Most PTSD claims are approved as a medical vocational allowance. If SSA finds that your PTSD symptoms are not severe enough to meet the listing, it will award a medical allowance if the condition is severe enough to prevent you from working in a former job and severe enough to prevent you from working at another job that would pay you a “substantial and gainful” income.
Impairments that Qualify for PTSD Disability Benefits
Some disability claims for post traumatic stress disorder are approved by satisfying the Blue Book listing requirements under “Anxiety Disorders.” To do this, you must meet the requirements of Paragraph A and the requirements of either Paragraph B or Paragraph C.
In addition, you must meet the conditions of either paragraph B or C below:
Your medical records must document at least one of the following findings:
- You must recall a traumatic experience; and/or
- You must have recurring obsessions or compulsions; and/or
- You must exhibit an irrational fear of a situation, object, or activity that is persistent enough that it causes a compulsion in you to avoid the situation, object, or activity; and/or
- You must have severe panic attacks, with symptoms of fear, intense apprehension, and feelings of impending doom and terror, on an average of at least once a week; and/or
- You must experience generalized persistent anxiety accompanied by at least three of the following symptoms: autonomic hyperactivity (shortness of breath, rapid heart rate, dry mouth, cold hands, and dizziness), apprehensive expectation (anxiety, fear, worry, and persistent thoughts of potential misfortune), motor tension (fatigability, trembling, restlessness, and muscle tension), or vigilance and scanning behavior (feeling keyed up, increased startling, and impaired concentration).
Your medical records must show at least two of the following findings:
- You are markedly restricted in your normal daily activities, and/or
- You have marked difficulties in maintaining social functioning, and/or
- You have marked difficulty in maintaining your concentration, persistence, or pace, and/or
- You have repeated episodes of decompensation (worsening psychiatric symptoms), that are of extended duration.
Your medical records must prove that your PTSD results in your complete inability to function on your own outside your house.
When presenting your disability claim, your medical records should include at least one detailed description of the anxiety reaction you experience. That description should include the nature, duration, and frequency of the anxiety reaction and the effect(s) the anxiety reaction has on your ability to function. It should also include incidental factors that may cause or worsen the anxiety reaction.
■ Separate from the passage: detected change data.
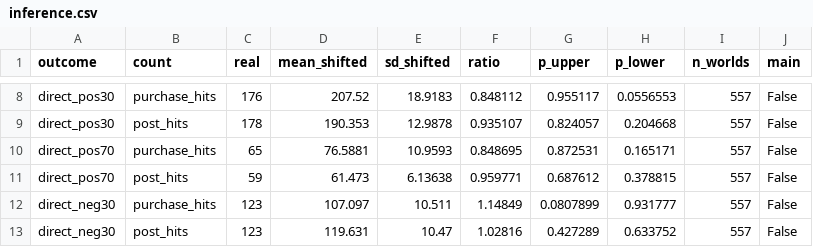
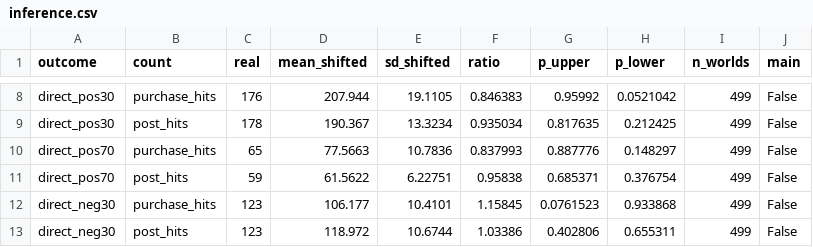
Before and after one commit to Steven-McQueen/MasterDataHandling, a CSV file: 8) Part2Timing/2) Inference/inference.csv, drawn as a sheet; only a part is shown, gaps mark what is left out; the diff covers the shown part only; the diff names each change by its address in the sheet, - before the commit and + after, or states it on an @@ line.

Commit message:
Step 6: smallest shift 30 days (kokebok); rerun Part 1 and Part 2 inference on 499 worlds

```diff
--- a/8) Part2Timing/2) Inference/inference.csv
+++ b/8) Part2Timing/2) Inference/inference.csv
-D8 (mean_shifted): 207.52
+D8 (mean_shifted): 207.944
-E8 (sd_shifted): 18.9183
+E8 (sd_shifted): 19.1105
-F8 (ratio): 0.848112
+F8 (ratio): 0.846383
-G8 (p_upper): 0.955117
+G8 (p_upper): 0.95992
-H8 (p_lower): 0.0556553
+H8 (p_lower): 0.0521042
-I8:I13 (n_worlds): 557
+I8:I13 (n_worlds): 499
-D9 (mean_shifted): 190.353
+D9 (mean_shifted): 190.367
-E9 (sd_shifted): 12.9878
+E9 (sd_shifted): 13.3234
-F9 (ratio): 0.935107
+F9 (ratio): 0.935034
-G9 (p_upper): 0.824057
+G9 (p_upper): 0.817635
-H9 (p_lower): 0.204668
+H9 (p_lower): 0.212425
-D10 (mean_shifted): 76.5881
+D10 (mean_shifted): 77.5663
-E10 (sd_shifted): 10.9593
+E10 (sd_shifted): 10.7836
-F10 (ratio): 0.848695
+F10 (ratio): 0.837993
-G10 (p_upper): 0.872531
+G10 (p_upper): 0.887776
-H10 (p_lower): 0.165171
+H10 (p_lower): 0.148297
-D11 (mean_shifted): 61.473
+D11 (mean_shifted): 61.5622
-E11 (sd_shifted): 6.13638
+E11 (sd_shifted): 6.22751
-F11 (ratio): 0.959771
+F11 (ratio): 0.95838
-G11 (p_upper): 0.687612
+G11 (p_upper): 0.685371
-H11 (p_lower): 0.378815
+H11 (p_lower): 0.376754
-D12 (mean_shifted): 107.097
+D12 (mean_shifted): 106.177
-E12 (sd_shifted): 10.511
+E12 (sd_shifted): 10.4101
-F12 (ratio): 1.14849
+F12 (ratio): 1.15845
-G12 (p_upper): 0.0807899
+G12 (p_upper): 0.0761523
-H12 (p_lower): 0.931777
+H12 (p_lower): 0.933868
-D13 (mean_shifted): 119.631
+D13 (mean_shifted): 118.972
-E13 (sd_shifted): 10.47
+E13 (sd_shifted): 10.6744
-F13 (ratio): 1.02816
+F13 (ratio): 1.03386
-G13 (p_upper): 0.427289
+G13 (p_upper): 0.402806
-H13 (p_lower): 0.633752
+H13 (p_lower): 0.655311
```
Also changed, not shown: 162 edited cells elsewhere in this file, 6) CalendarShifts/worlds.csv, 7) Part1Talk/3) Inference/inference.csv, 12 other files.
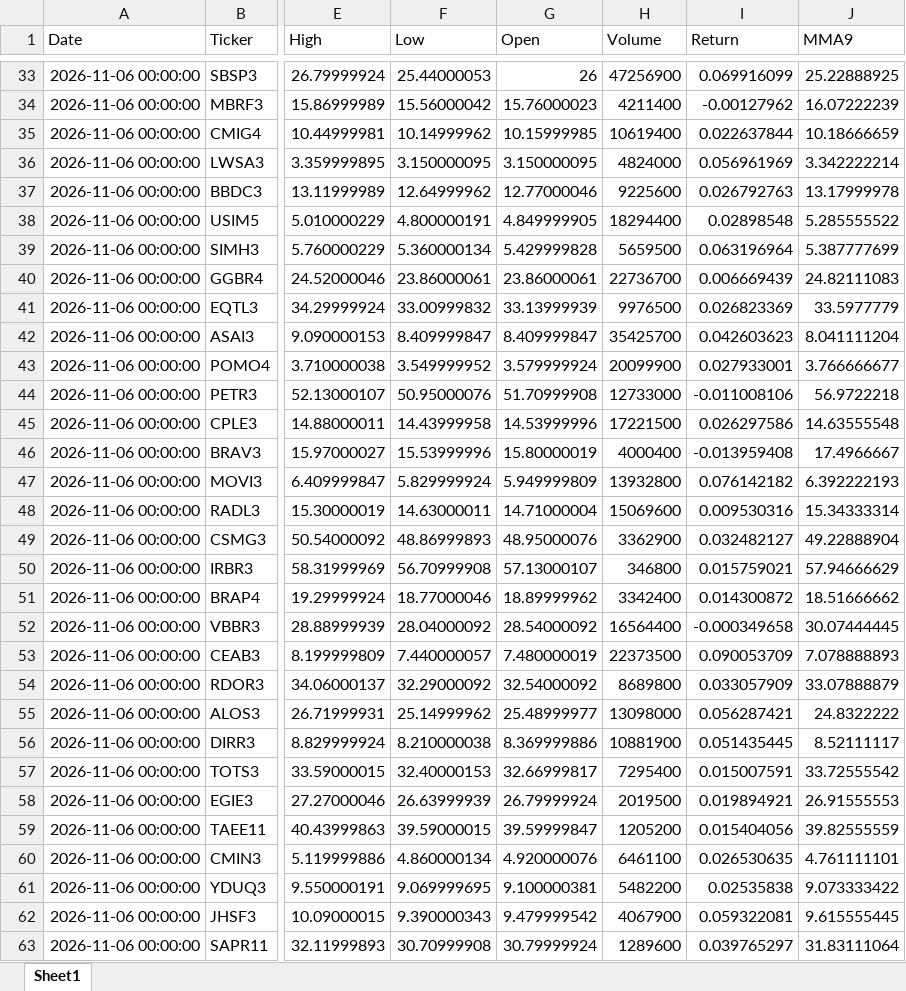
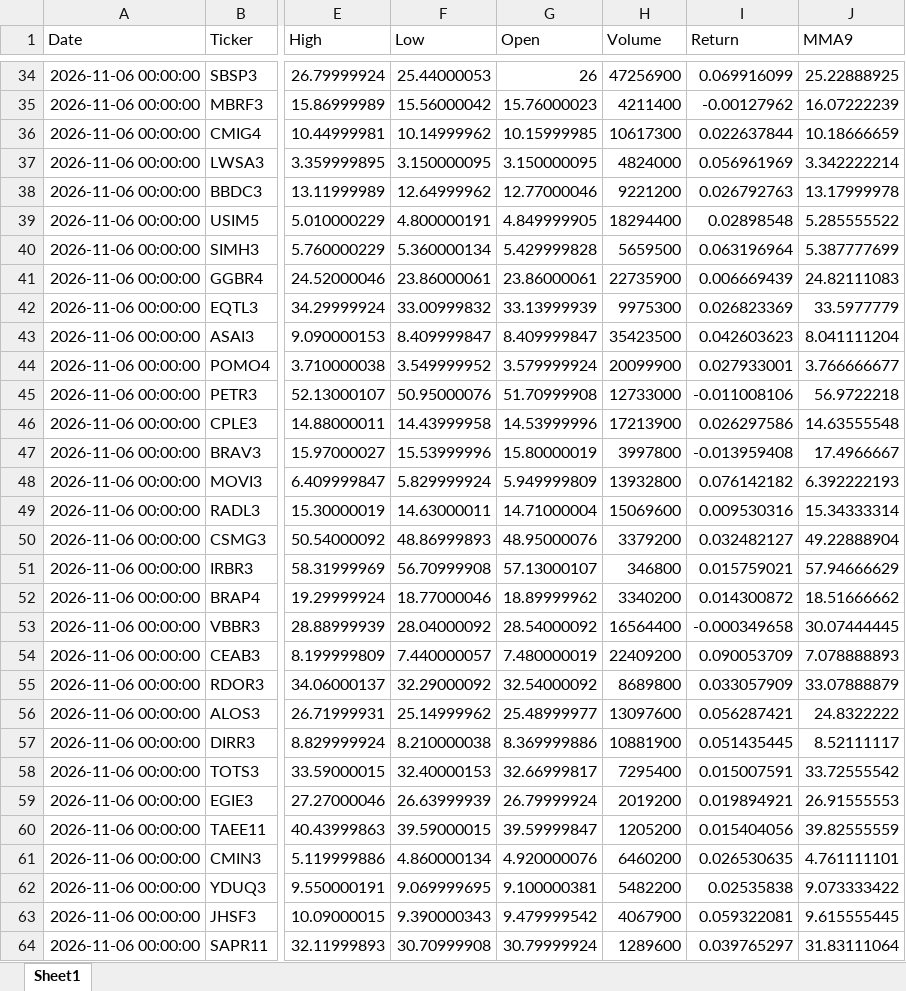
Before and after one commit to GiovanniCharret/robusta_market_analysis, an Excel workbook: site/data/latest.xlsx, sheet Sheet1, drawn as a sheet; only a part is shown, gaps mark what is left out; values as stored, in another font and other column widths than the file's, no borders; addresses are those after the commit; the diff covers the shown part only; the diff names each change by its address in the sheet, - before the commit and + after, or states it on an @@ line.

```diff
--- a/site/data/latest.xlsx (sheet Sheet1)
+++ b/site/data/latest.xlsx (sheet Sheet1)
-H36 (Volume): 10619400
+H36 (Volume): 10617300
-H38 (Volume): 9225600
+H38 (Volume): 9221200
-H41 (Volume): 22736700
+H41 (Volume): 22735900
-H42 (Volume): 9976500
+H42 (Volume): 9975300
-H43 (Volume): 35425700
+H43 (Volume): 35423500
-H46 (Volume): 17221500
+H46 (Volume): 17213900
-H47 (Volume): 4000400
+H47 (Volume): 3997800
-H50 (Volume): 3362900
+H50 (Volume): 3379200
-H52 (Volume): 3342400
+H52 (Volume): 3340200
-H54 (Volume): 22373500
+H54 (Volume): 22409200
-H56 (Volume): 13098000
+H56 (Volume): 13097600
-H59 (Volume): 2019500
+H59 (Volume): 2019200
-H61 (Volume): 6461100
+H61 (Volume): 6460200
```
Also changed, not shown: 1 added row and 91 edited cells elsewhere in this sheet, 1 other file.
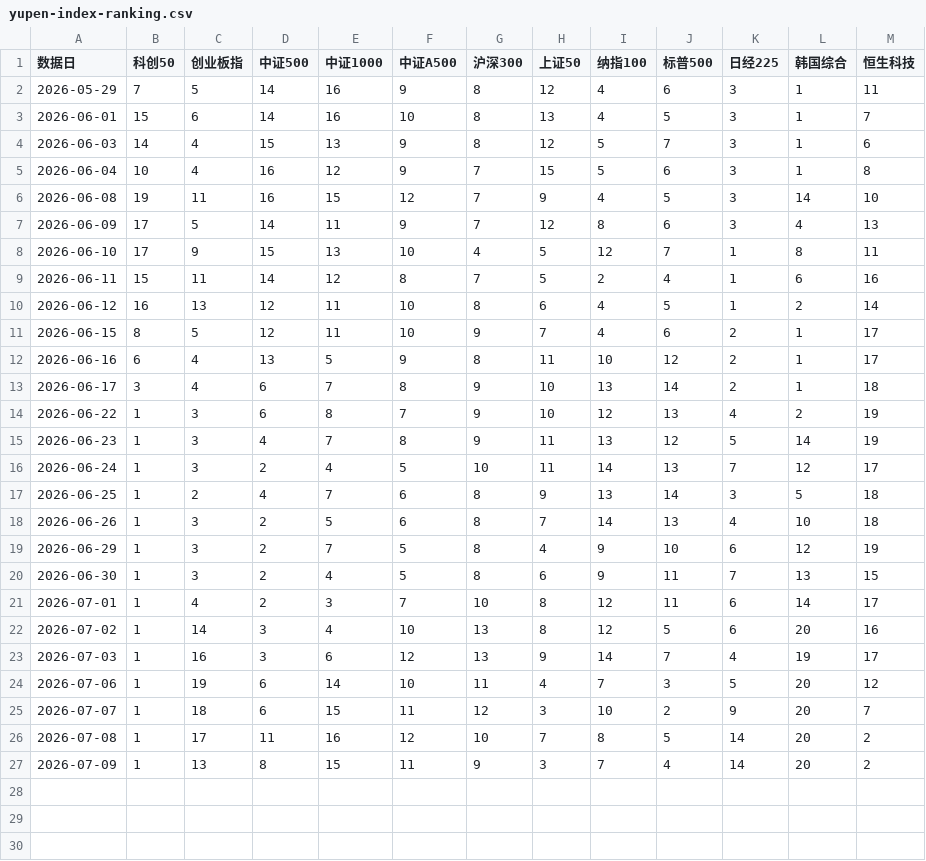
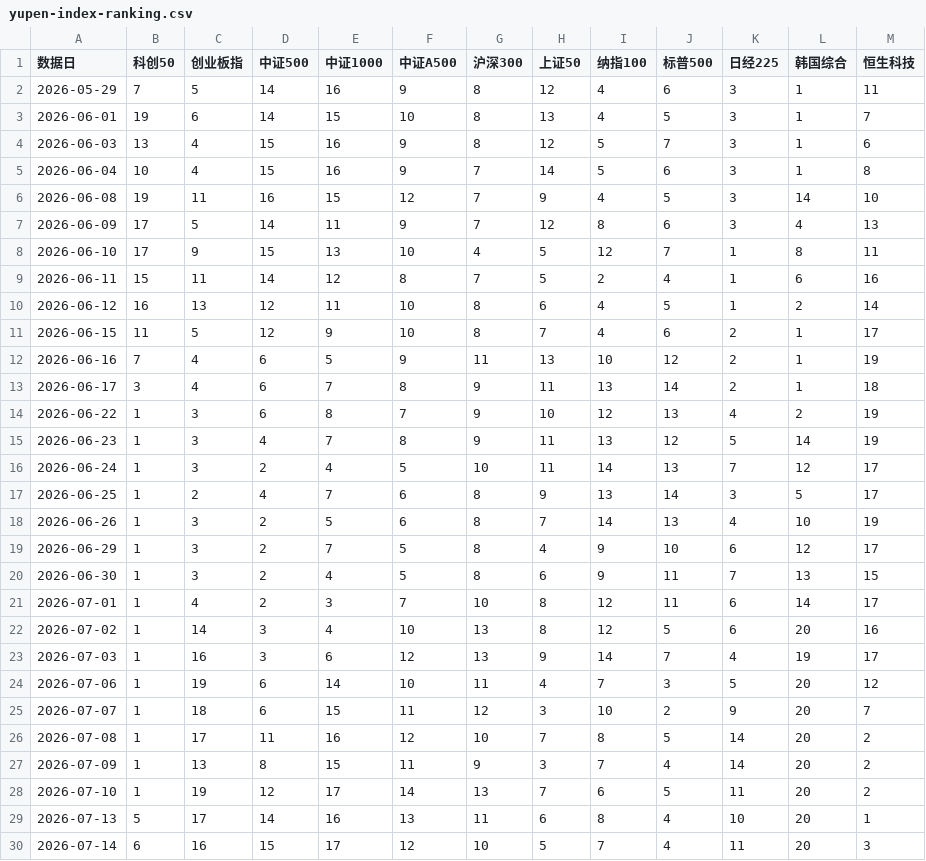
Before and after one commit to ubbcou/yupen-trend-radar, a CSV file: data/yupen-index-ranking.csv, drawn as a sheet.

```diff
--- a/data/yupen-index-ranking.csv
+++ b/data/yupen-index-ranking.csv
@@ -2,5 +2,5 @@
 2026-05-29,7,5,14,16,9,8,12,4,6,3,1,11
-2026-06-01,15,6,14,16,10,8,13,4,5,3,1,7
-2026-06-03,14,4,15,13,9,8,12,5,7,3,1,6
-2026-06-04,10,4,16,12,9,7,15,5,6,3,1,8
+2026-06-01,19,6,14,15,10,8,13,4,5,3,1,7
+2026-06-03,13,4,15,16,9,8,12,5,7,3,1,6
+2026-06-04,10,4,15,16,9,7,14,5,6,3,1,8
 2026-06-08,19,11,16,15,12,7,9,4,5,3,14,10
@@ -10,5 +10,5 @@
 2026-06-12,16,13,12,11,10,8,6,4,5,1,2,14
-2026-06-15,8,5,12,11,10,9,7,4,6,2,1,17
-2026-06-16,6,4,13,5,9,8,11,10,12,2,1,17
-2026-06-17,3,4,6,7,8,9,10,13,14,2,1,18
+2026-06-15,11,5,12,9,10,8,7,4,6,2,1,17
+2026-06-16,7,4,6,5,9,11,13,10,12,2,1,19
+2026-06-17,3,4,6,7,8,9,11,13,14,2,1,18
 2026-06-22,1,3,6,8,7,9,10,12,13,4,2,19
@@ -16,5 +16,5 @@
 2026-06-24,1,3,2,4,5,10,11,14,13,7,12,17
-2026-06-25,1,2,4,7,6,8,9,13,14,3,5,18
-2026-06-26,1,3,2,5,6,8,7,14,13,4,10,18
-2026-06-29,1,3,2,7,5,8,4,9,10,6,12,19
+2026-06-25,1,2,4,7,6,8,9,13,14,3,5,17
+2026-06-26,1,3,2,5,6,8,7,14,13,4,10,19
+2026-06-29,1,3,2,7,5,8,4,9,10,6,12,17
 2026-06-30,1,3,2,4,5,8,6,9,11,7,13,15
@@ -27 +27,4 @@
 2026-07-09,1,13,8,15,11,9,3,7,4,14,20,2
+2026-07-10,1,19,12,17,14,13,7,6,5,11,20,2
+2026-07-13,5,17,14,16,13,11,6,8,4,10,20,1
+2026-07-14,6,16,15,17,12,10,5,7,4,11,20,3
```
Also changed, not shown: 48 other files.
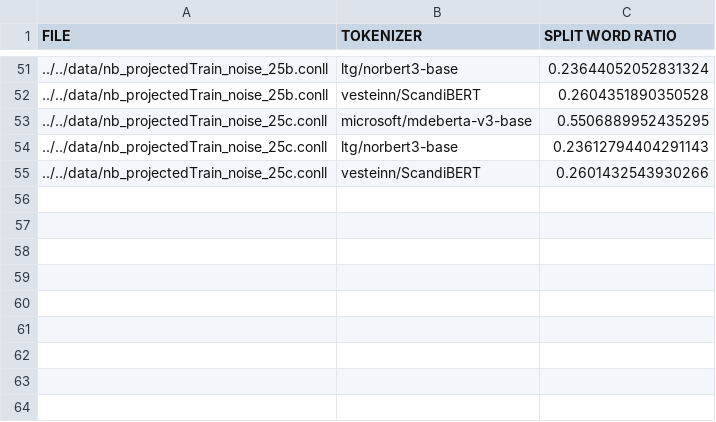
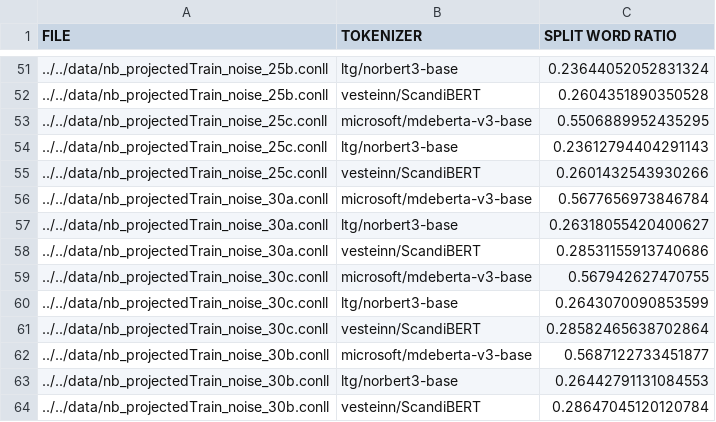
Before and after one commit to mainlp/NorSID, a TSV file: experiments_noise/results/split_word_ratios.tsv, drawn as a sheet; only a part is shown, gaps mark what is left out.

Commit message:
noise: also for mdeberta

```diff
--- a/experiments_noise/results/split_word_ratios.tsv
+++ b/experiments_noise/results/split_word_ratios.tsv
@@ -55 +55,10 @@ FILE	TOKENIZER	SPLIT WORD RATIO
 ../../data/nb_projectedTrain_noise_25c.conll	vesteinn/ScandiBERT	0.2601432543930266
+../../data/nb_projectedTrain_noise_30a.conll	microsoft/mdeberta-v3-base	0.5677656973846784
+../../data/nb_projectedTrain_noise_30a.conll	ltg/norbert3-base	0.26318055420400627
+../../data/nb_projectedTrain_noise_30a.conll	vesteinn/ScandiBERT	0.28531155913740686
+../../data/nb_projectedTrain_noise_30c.conll	microsoft/mdeberta-v3-base	0.567942627470755
+../../data/nb_projectedTrain_noise_30c.conll	ltg/norbert3-base	0.2643070090853599
+../../data/nb_projectedTrain_noise_30c.conll	vesteinn/ScandiBERT	0.28582465638702864
+../../data/nb_projectedTrain_noise_30b.conll	microsoft/mdeberta-v3-base	0.5687122733451877
+../../data/nb_projectedTrain_noise_30b.conll	ltg/norbert3-base	0.26442791131084553
+../../data/nb_projectedTrain_noise_30b.conll	vesteinn/ScandiBERT	0.28647045120120784
```
Also changed, not shown: 3 other files.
In addition, this description should indicate whether the description of the anxiety reaction matches your doctor's own observations.
Your Post Traumatic Stress Disorder Disability Case
If you are disabled because of Post Traumatic Stress Disorder that is severe enough to prevent you from working, you may be entitled to Social Security Disability Insurance (SSDI) or Supplemental Security Income (SSI).
You can learn more by filling out a quick and free evaluation form regarding your case.
Working closely with medical professionals and a qualified Social Security disability attorney or advocate to collect and present the appropriate documentation to support your disability claim in front of the Disability Determination Services (DDS) can help to ensure that your Post Traumatic Stress Disorder disability case will have the highest possible chance of success.